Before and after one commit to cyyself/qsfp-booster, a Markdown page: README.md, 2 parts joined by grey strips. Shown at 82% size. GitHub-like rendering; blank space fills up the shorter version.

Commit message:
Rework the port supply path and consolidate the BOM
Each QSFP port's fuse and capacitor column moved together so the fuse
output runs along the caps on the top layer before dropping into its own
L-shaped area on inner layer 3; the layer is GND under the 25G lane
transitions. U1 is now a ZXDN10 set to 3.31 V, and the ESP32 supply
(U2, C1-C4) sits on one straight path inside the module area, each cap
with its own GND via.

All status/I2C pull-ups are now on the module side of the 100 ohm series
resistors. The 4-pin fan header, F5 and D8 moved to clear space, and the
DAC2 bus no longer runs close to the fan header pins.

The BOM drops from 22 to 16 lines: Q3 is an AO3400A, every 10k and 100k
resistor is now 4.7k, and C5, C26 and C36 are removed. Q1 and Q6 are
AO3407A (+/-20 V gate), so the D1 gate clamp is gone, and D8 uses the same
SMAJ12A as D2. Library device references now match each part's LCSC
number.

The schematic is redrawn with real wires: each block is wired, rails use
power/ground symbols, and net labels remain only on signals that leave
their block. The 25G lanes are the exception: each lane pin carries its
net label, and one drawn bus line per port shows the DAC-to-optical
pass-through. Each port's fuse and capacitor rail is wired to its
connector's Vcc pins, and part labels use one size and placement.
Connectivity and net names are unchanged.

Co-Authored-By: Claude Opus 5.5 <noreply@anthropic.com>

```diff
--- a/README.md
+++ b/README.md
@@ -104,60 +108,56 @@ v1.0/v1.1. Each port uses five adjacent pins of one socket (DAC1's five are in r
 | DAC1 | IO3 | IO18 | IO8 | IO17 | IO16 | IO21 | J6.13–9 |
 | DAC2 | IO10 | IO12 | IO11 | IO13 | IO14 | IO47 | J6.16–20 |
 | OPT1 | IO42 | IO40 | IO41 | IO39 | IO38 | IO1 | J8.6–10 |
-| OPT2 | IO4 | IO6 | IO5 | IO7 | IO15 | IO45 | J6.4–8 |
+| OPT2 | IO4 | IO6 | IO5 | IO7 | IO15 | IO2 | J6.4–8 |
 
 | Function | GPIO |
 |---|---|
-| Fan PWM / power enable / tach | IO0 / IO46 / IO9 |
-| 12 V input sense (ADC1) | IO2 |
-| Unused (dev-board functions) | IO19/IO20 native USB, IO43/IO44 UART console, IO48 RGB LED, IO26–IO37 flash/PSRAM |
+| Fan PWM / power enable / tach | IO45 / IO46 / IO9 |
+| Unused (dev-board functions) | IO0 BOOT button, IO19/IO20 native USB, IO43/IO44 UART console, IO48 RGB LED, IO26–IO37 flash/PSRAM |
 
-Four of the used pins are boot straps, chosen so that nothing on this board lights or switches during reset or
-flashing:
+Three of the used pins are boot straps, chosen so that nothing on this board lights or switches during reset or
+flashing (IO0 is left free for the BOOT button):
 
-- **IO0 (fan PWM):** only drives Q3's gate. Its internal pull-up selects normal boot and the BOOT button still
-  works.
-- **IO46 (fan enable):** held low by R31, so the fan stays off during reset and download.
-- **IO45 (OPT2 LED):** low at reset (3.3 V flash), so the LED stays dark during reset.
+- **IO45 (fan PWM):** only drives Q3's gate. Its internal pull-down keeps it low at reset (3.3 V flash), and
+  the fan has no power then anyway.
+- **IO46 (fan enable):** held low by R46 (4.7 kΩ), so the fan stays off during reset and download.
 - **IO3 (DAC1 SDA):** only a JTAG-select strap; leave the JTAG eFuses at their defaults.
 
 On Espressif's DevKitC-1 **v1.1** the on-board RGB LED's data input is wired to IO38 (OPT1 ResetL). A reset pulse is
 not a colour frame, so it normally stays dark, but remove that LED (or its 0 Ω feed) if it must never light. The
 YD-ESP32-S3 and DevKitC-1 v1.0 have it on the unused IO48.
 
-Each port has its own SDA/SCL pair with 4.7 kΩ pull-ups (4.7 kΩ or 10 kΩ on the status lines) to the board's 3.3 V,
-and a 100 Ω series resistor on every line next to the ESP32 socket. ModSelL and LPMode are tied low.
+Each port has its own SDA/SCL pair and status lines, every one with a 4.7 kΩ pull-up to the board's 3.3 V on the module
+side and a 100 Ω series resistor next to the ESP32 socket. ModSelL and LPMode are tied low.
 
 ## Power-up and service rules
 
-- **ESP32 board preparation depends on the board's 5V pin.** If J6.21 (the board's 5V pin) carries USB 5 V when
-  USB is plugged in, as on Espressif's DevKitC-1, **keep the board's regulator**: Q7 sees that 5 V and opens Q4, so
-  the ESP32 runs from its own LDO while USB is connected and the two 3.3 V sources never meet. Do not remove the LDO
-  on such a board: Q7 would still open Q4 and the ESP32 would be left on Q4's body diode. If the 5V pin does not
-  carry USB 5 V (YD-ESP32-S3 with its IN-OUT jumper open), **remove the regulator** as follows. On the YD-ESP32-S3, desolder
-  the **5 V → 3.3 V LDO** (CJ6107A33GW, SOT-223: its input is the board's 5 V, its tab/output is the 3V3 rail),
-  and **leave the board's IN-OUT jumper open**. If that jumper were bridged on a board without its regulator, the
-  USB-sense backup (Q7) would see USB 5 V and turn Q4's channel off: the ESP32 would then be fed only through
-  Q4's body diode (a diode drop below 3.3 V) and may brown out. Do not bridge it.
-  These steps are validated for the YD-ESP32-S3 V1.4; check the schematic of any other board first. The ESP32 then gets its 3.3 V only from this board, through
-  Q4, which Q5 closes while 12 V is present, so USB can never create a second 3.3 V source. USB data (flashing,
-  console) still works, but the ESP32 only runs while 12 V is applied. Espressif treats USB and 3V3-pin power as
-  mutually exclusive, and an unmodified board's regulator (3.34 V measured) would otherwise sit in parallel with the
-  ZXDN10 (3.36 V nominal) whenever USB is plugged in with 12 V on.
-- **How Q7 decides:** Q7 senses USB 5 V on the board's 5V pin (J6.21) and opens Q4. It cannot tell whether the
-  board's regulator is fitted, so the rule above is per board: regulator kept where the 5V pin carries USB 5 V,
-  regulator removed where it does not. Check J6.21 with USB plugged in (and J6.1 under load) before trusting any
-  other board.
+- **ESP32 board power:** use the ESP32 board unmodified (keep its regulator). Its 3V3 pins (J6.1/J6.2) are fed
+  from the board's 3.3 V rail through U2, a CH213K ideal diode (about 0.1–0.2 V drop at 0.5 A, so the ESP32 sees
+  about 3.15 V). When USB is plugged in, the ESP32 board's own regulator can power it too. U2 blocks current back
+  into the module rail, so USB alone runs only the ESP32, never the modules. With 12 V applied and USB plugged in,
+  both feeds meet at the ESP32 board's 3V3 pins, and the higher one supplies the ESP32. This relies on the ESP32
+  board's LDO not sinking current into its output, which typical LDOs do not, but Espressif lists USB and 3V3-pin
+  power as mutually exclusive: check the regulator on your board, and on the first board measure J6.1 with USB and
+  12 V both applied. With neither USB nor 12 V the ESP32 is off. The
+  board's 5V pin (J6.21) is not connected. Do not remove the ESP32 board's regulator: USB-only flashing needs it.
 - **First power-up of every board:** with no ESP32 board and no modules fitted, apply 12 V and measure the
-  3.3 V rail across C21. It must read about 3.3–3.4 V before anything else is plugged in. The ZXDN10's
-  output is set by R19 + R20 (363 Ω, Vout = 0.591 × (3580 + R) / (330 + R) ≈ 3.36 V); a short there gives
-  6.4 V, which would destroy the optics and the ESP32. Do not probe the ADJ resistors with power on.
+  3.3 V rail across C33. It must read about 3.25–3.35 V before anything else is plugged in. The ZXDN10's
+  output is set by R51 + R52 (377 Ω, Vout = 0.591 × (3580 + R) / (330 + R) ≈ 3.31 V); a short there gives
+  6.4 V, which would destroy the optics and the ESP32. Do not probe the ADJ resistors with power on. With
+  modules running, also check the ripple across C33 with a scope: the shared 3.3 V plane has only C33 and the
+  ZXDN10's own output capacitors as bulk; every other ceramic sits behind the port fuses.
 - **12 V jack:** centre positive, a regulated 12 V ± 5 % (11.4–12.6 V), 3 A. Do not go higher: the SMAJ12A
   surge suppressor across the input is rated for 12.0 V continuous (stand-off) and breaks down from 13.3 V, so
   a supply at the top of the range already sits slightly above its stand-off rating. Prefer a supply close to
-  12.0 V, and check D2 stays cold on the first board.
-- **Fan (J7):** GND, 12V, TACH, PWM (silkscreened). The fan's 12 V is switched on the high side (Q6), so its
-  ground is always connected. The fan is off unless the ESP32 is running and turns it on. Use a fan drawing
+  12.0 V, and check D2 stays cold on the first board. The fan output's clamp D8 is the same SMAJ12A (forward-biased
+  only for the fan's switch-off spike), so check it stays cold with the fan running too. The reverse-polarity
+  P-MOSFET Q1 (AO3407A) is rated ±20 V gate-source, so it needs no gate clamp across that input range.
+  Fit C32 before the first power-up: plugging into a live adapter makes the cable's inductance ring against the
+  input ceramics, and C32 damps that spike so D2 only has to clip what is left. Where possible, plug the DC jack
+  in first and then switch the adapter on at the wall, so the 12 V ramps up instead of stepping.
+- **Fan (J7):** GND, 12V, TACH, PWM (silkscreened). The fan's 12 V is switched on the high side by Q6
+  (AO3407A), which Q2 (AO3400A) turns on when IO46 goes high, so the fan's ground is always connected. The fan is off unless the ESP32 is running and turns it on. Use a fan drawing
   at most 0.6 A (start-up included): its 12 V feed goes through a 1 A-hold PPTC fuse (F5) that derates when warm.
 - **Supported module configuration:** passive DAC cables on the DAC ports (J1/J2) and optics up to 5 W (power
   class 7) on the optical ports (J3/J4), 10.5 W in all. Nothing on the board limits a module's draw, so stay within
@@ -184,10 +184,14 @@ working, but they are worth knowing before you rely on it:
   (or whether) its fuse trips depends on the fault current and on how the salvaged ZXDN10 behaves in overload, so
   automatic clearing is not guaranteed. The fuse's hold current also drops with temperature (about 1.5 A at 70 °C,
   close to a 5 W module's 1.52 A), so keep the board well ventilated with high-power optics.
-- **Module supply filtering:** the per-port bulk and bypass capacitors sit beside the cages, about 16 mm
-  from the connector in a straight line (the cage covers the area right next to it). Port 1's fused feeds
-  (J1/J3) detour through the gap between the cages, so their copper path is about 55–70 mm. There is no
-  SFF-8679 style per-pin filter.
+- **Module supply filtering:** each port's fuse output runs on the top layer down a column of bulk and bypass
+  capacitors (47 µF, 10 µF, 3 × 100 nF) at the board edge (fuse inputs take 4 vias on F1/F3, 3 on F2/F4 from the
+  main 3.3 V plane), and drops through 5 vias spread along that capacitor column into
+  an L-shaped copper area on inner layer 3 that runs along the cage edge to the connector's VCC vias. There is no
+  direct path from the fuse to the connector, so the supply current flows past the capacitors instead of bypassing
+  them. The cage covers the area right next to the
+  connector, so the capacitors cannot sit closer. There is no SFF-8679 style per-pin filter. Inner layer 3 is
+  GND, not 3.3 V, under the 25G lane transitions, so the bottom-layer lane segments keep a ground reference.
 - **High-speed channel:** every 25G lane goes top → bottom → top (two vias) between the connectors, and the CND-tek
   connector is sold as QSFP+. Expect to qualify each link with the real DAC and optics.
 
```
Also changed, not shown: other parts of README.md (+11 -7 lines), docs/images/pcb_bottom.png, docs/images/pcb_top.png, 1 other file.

────────────────────

**The task**: Given the data above, which lines hold the string "cannot"? Return them.

**Answer box**:
-- **How Q7 decides:** Q7 senses USB 5 V on the board's 5V pin (J6.21) and opens Q4. It cannot tell whether the
+  connector, so the capacitors cannot sit closer. There is no SFF-8679 style per-pin filter. Inner layer 3 is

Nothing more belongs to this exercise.